**Your objective**. Give the number of lines in the records below that contain the word "written". State only that number.

**Exercise data**.
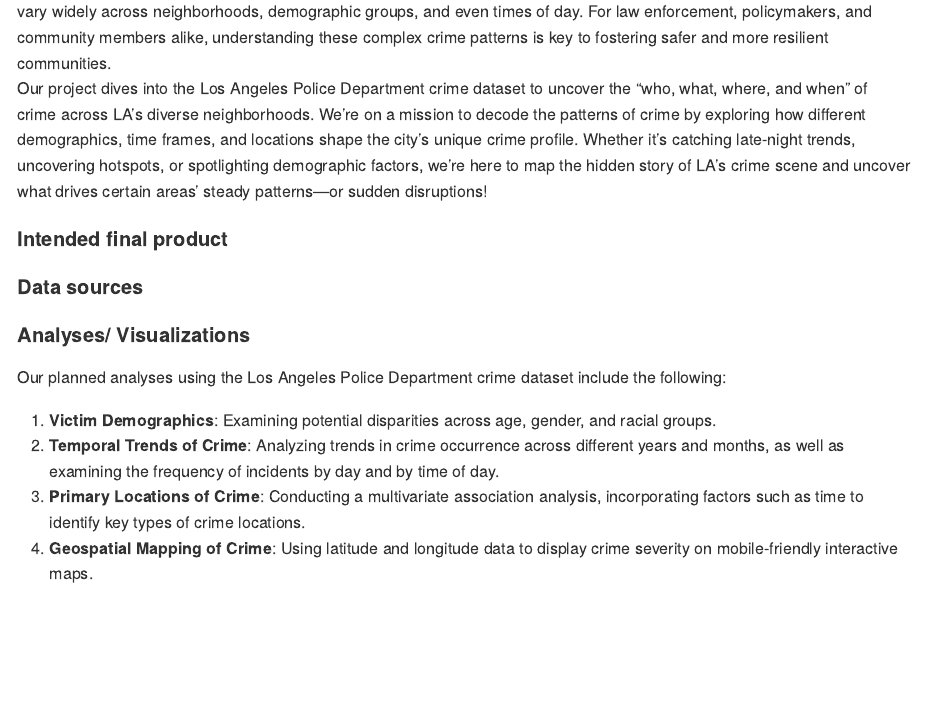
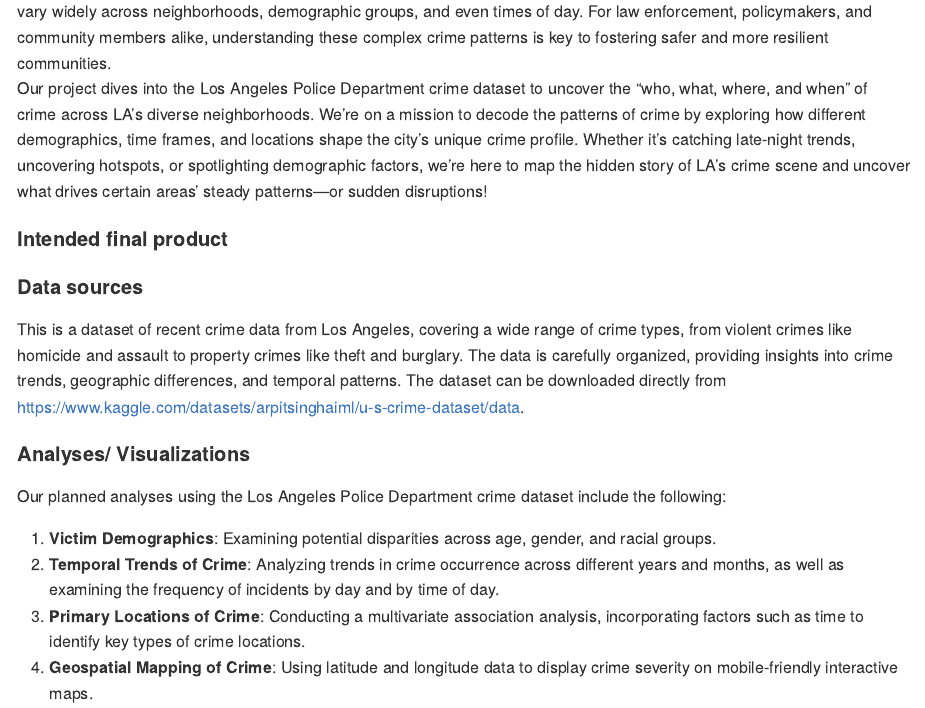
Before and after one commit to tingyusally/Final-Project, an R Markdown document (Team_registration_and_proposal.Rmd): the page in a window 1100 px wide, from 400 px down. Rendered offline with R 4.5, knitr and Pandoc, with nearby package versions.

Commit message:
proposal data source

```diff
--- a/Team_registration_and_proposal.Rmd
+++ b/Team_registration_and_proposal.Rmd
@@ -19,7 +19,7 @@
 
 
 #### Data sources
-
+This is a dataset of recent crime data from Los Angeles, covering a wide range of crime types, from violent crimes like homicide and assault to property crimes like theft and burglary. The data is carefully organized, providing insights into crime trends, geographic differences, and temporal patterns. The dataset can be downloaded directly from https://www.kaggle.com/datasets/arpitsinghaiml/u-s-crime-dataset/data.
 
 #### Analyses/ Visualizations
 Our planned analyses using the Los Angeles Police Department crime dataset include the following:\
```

==

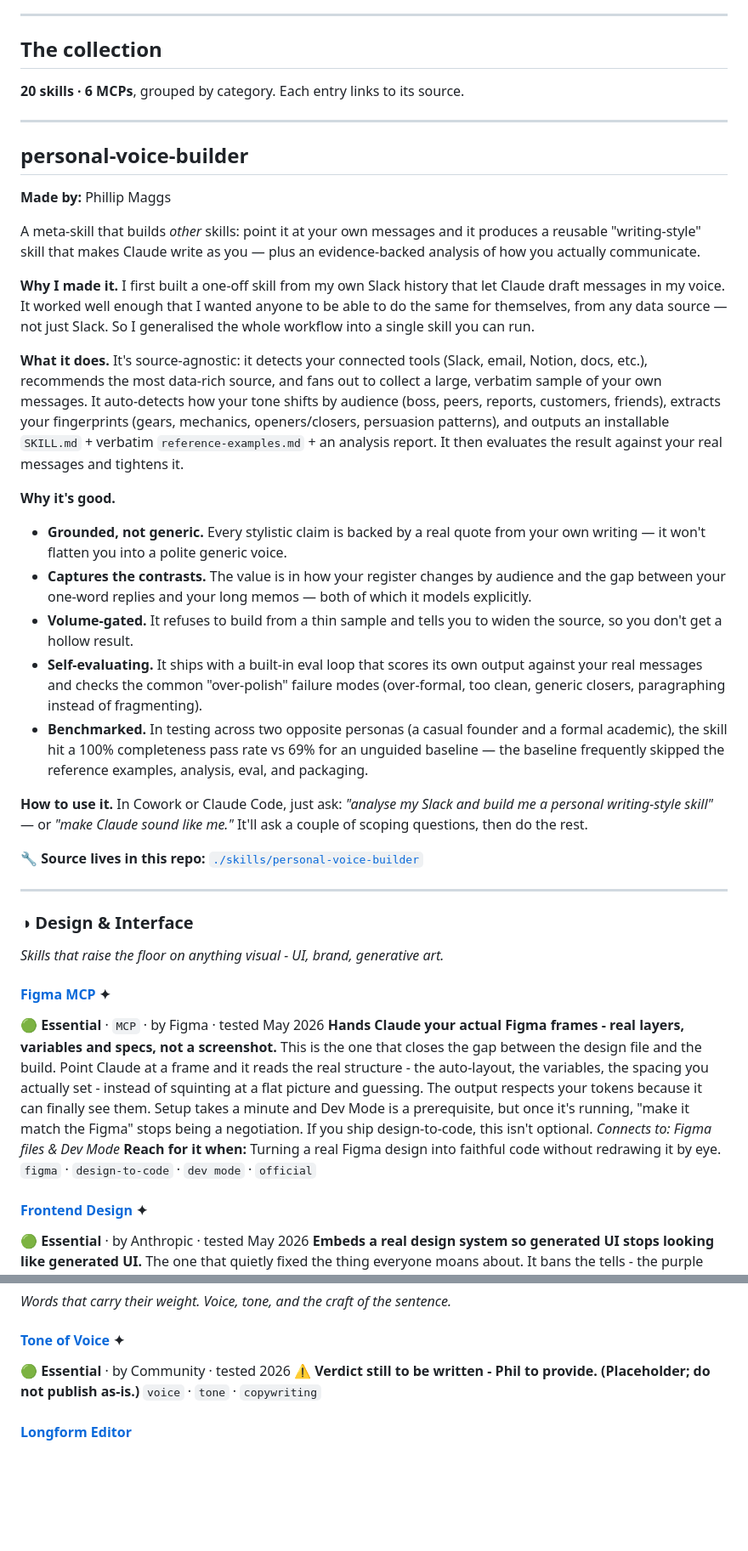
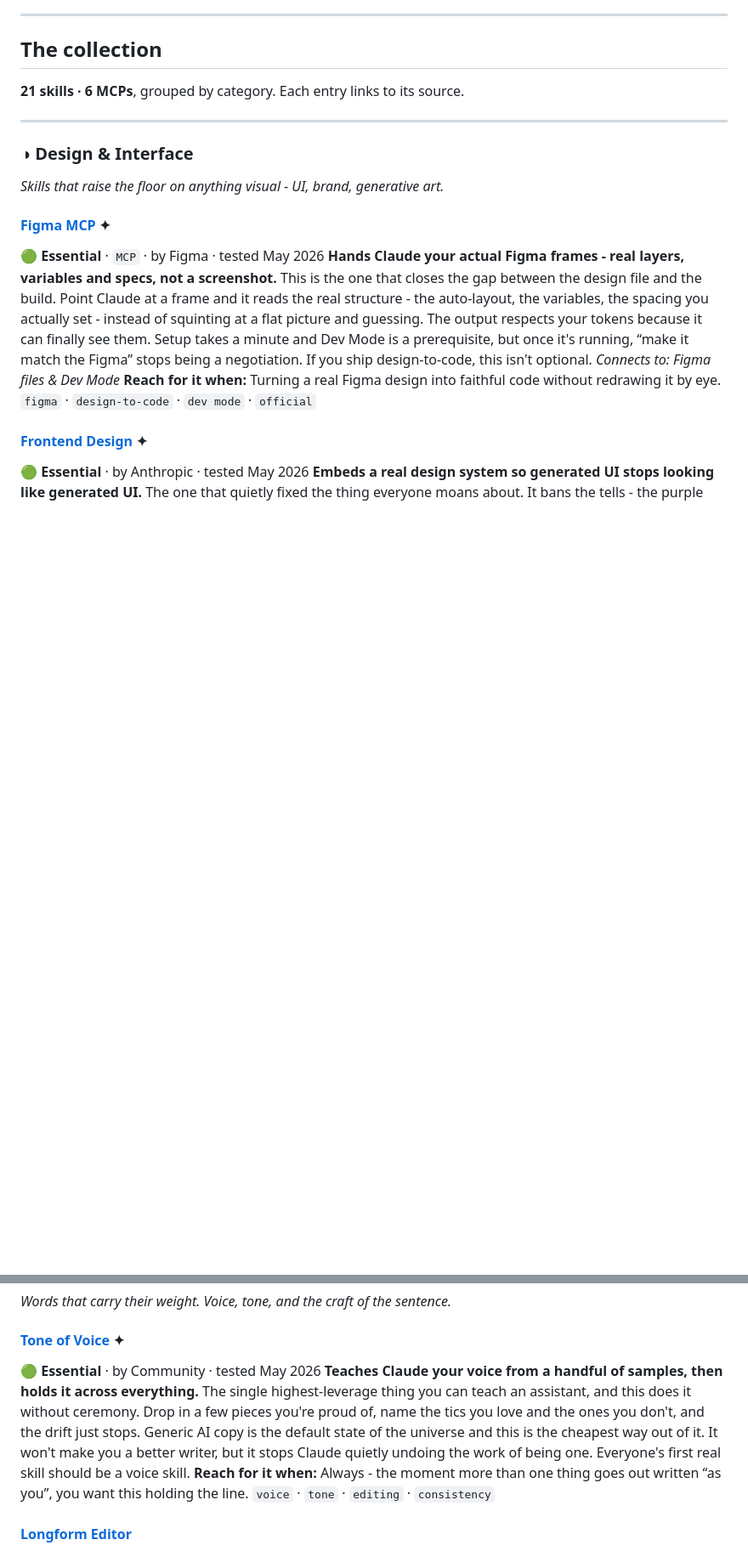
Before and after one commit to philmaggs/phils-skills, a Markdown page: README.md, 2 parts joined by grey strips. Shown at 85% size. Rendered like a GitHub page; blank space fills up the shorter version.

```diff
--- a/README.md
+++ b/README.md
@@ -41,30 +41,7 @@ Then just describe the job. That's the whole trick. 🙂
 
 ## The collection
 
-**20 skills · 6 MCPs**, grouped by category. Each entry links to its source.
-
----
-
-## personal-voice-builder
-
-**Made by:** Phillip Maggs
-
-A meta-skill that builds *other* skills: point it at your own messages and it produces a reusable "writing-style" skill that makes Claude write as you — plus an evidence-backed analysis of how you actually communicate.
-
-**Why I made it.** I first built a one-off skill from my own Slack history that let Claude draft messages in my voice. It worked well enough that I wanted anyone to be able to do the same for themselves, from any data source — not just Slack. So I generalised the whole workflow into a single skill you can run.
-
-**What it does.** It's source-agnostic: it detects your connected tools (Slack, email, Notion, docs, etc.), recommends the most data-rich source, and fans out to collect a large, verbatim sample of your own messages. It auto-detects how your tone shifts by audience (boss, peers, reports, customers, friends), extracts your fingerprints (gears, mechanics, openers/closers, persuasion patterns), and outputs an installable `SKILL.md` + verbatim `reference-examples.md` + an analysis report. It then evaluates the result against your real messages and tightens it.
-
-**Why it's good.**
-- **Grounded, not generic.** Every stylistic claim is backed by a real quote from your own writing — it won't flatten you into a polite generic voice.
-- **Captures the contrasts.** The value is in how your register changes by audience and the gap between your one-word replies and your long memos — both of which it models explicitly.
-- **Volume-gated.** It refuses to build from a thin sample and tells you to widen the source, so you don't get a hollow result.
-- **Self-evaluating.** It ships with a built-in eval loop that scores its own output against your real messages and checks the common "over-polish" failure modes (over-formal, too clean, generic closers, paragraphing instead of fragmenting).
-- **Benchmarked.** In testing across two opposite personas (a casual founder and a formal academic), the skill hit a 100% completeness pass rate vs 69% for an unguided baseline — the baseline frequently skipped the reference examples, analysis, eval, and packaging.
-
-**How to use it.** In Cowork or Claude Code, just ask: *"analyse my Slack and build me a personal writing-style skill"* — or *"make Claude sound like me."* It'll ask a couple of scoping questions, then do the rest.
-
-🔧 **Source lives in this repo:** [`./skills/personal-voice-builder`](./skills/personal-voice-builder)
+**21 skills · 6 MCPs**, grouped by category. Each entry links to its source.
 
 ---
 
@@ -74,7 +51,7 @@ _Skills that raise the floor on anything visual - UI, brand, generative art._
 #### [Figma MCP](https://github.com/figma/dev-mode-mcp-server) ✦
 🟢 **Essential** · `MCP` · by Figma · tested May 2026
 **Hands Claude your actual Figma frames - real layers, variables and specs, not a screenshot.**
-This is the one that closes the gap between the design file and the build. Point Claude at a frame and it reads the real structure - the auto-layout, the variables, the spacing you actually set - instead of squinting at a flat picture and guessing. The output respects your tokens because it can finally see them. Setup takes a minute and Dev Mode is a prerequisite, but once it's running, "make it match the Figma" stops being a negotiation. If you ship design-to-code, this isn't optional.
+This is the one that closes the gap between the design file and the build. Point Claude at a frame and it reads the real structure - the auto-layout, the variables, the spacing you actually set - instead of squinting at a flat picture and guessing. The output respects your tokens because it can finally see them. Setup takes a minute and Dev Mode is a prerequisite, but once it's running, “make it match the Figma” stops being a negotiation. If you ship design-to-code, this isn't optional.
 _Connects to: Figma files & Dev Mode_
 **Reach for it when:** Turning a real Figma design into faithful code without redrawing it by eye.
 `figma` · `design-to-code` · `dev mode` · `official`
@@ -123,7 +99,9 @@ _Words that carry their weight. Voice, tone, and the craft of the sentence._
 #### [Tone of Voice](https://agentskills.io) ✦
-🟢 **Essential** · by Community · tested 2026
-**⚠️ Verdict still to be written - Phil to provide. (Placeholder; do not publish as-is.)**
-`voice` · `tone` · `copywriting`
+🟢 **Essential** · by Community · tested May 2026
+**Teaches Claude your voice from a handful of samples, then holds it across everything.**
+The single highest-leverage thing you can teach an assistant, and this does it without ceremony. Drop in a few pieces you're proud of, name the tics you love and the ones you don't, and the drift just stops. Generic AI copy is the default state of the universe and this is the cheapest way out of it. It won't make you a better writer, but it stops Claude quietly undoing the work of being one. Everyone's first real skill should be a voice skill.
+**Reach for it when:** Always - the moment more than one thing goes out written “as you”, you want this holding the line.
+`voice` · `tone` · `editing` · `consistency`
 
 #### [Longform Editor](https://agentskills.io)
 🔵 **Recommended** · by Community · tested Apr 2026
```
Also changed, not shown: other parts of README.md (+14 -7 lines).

==

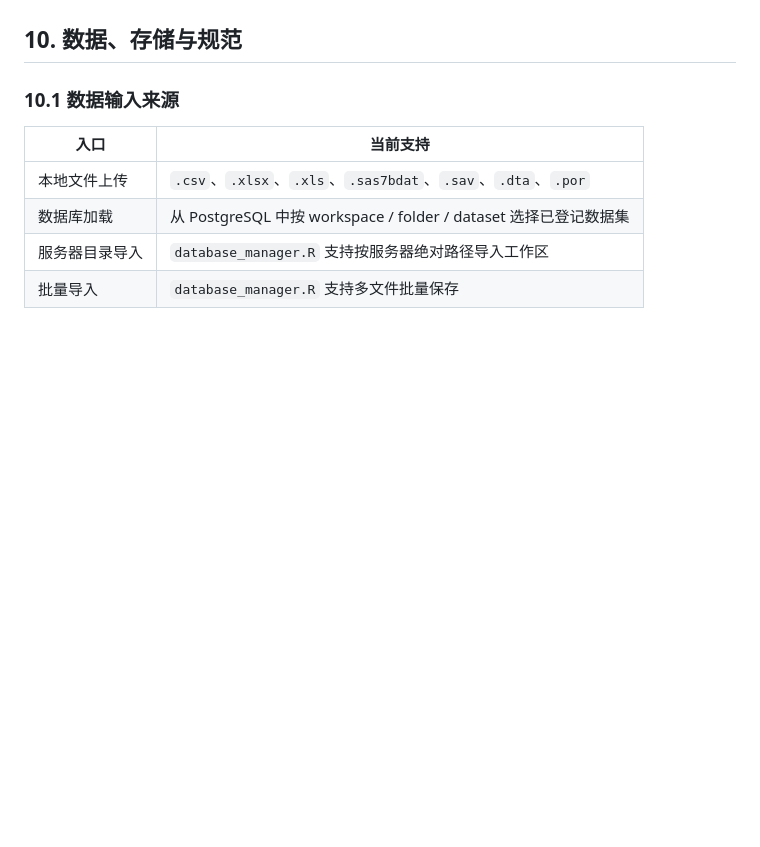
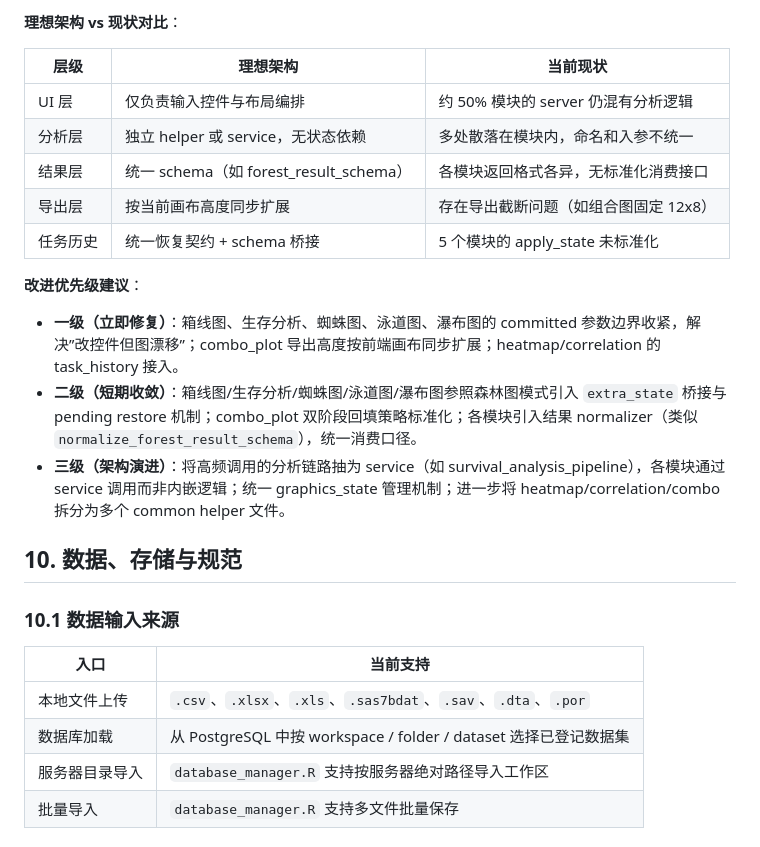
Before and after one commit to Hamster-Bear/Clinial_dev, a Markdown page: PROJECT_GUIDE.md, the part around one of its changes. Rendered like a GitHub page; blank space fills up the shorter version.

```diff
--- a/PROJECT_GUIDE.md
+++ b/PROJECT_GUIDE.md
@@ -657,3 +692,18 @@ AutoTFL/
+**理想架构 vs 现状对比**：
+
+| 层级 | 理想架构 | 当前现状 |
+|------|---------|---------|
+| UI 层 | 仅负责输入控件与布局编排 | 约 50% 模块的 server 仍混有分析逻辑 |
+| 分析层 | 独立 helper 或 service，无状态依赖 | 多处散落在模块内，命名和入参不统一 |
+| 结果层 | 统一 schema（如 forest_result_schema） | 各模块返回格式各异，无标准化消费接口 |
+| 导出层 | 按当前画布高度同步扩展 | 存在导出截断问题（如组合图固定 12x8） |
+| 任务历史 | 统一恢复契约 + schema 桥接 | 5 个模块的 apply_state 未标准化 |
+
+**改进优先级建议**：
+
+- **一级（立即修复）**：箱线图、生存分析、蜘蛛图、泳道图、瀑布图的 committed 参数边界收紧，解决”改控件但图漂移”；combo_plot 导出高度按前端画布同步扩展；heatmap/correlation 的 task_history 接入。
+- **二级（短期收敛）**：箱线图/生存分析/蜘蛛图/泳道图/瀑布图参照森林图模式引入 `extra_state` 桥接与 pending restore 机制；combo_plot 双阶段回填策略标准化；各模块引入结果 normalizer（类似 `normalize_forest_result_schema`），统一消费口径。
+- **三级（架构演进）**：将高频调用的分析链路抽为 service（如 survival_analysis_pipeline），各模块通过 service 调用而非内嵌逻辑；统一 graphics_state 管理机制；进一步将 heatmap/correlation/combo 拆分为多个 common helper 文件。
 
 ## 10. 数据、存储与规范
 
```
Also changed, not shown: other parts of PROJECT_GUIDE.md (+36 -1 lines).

**Answer**. 2